6. William Maxwell ‘Max’ Aitken, First Baron Beaverbrook (1879-1964) was a Canadian British businessman and newspaper proprietor; he owned the right-wing Daily Express and Sunday Express, and served in British Cabinets in both World Wars. Harold Sidney Harmsworth, First Viscount Rothermere (1868-1940) was the owner of several newspapers, including the Daily Mail, which was very favourable to fascism during the mid-1930s. Nancy Witcher Astor, Viscountess Astor (1879-1964) was a very right-wing US expatriate living in Britain and was a Conservative MP during 1919-45. James Louis Garvin (1868-1947) was the editor of the Observer during 1908-42. Neville Chamberlain (1869-1940) was a Conservative MP during 1918-40, Minister of Health during 1923, 1924-29 and 1931, Chancellor of the Exchequer during 1923-24 and 1931-37, and Prime Minister during 1937-40, heading the coalition National Government which declared war on Germany in September 1939.

7. The Cliveden Set was a nickname, penned by the communist journalist Claude Cockburn, of a group of wealthy right-wingers around Nancy Astor, at her family country house of Cliveden, and who were widely considered to be amenable to Hitler and the Third Reich.

8. Nikolai Yezhov replaced Yagoda as head of the NKVD in 1936. He resigned in disgrace from his post in late 1938, and was tried and executed in 1940.

9. Arthur James Cook (1883-1931) was a long-standing militant in the miners’ union, and was General Secretary of the Miners Federation of Great Britain during 1924-31.

10. That is, Trotsky, who was in exile in Mexico at this point.

11. Britain was governed by a series of National Governments from 1931 to 1945. The first emerged from the collapse of the Labour Government in August 1931 through a deep Cabinet division in respect of public expenditure cuts following the Wall Street Crash of 1929, with the former Labour Prime Minister Ramsay MacDonald at its head, leading to his expulsion from the Labour Party. A general election was held in October 1931, and although the Conservatives won a resounding victory, MacDonald remained Prime Minister. MacDonald resigned in June 1935, and the Conservative leader Stanley Baldwin took over.

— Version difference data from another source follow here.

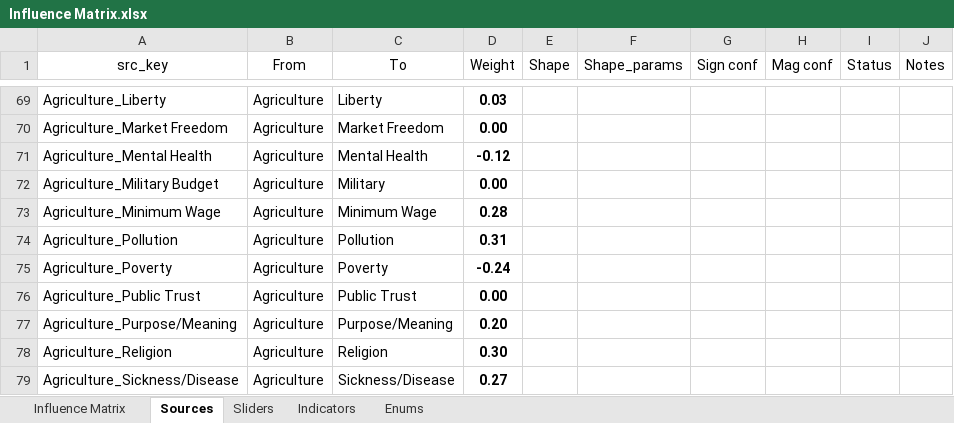
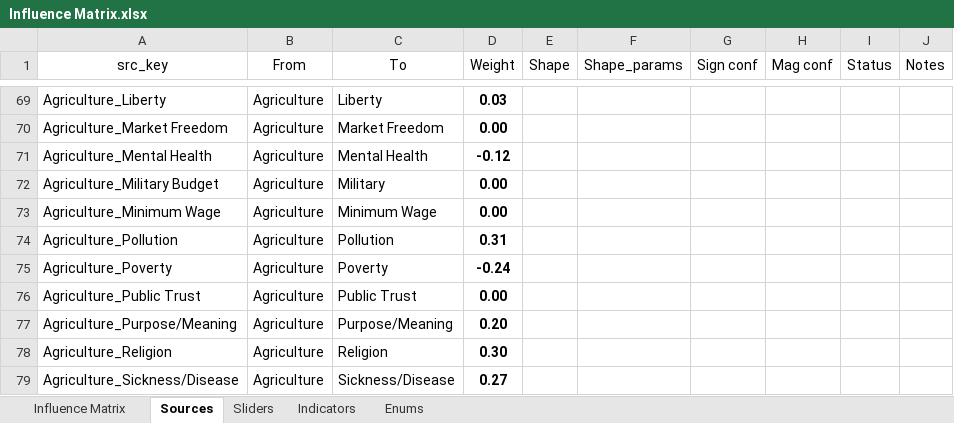
Before and after one commit to thesoundofcolor/society-v1, an Excel workbook: data/Influence_Matrix/Influence Matrix.xlsx, sheet Sources, drawn as a sheet; only a part is shown, gaps mark what is left out; values as stored, in another font and other column widths than the file's, no borders; table styles not drawn; the diff names each change by its address in the sheet, - before the commit and + after, or states it on an @@ line.

```diff
--- a/data/Influence_Matrix/Influence Matrix.xlsx (sheet Sources)
+++ b/data/Influence_Matrix/Influence Matrix.xlsx (sheet Sources)
-D73 (Weight): 0.28
+D73 (Weight): 0.00
```
Also changed, not shown: sheet Influence Matrix, 13 other files.
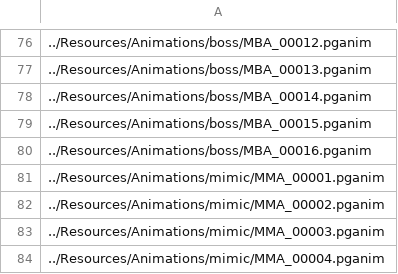
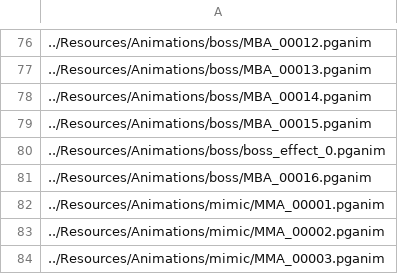
Before and after one commit to ParagonGA4th/GAFinalProject, a CSV file: ParagonEngine/ResourceList/12_Animation.csv, drawn as a sheet; only a part is shown, gaps mark what is left out; the shorter side is filled out with more unchanged rows; the diff names each change by its address in the sheet, - before the commit and + after, or states it on an @@ line.

```diff
--- a/ParagonEngine/ResourceList/12_Animation.csv
+++ b/ParagonEngine/ResourceList/12_Animation.csv
+row 80: ../Resources/Animations/boss/boss_effect_0.pganim
```
Also changed, not shown: ParagonEngine/ResourceList/5_3DModel.csv, 9 other files.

The Conservatives won another victory in the general election of November 1935, Baldwin remained Prime Minister, and was replaced in May 1937 by Neville Chamberlain, who was himself replaced by Winston Churchill in May 1940.

12. Walter Citrine (1887-1983), by trade an electrician, was General Secretary of the Trades Union Congress during 1925-46, and wrote a critical account of his experiences in the Soviet Union, I Search for Truth in Russia (London, 1936). James Maxton (1885-1946) was Chairman of the Independent Labour Party during 1926-31 and 1934-39, and MP for Glasgow Bridgeton during 1922-46.

13. Georgi Dimitrov, ‘The Soviet Union and the Working Classes of the Capitalist Countries’, Selected Speeches and Articles (London, 1951), p 184. This speech is not yet on the MIA.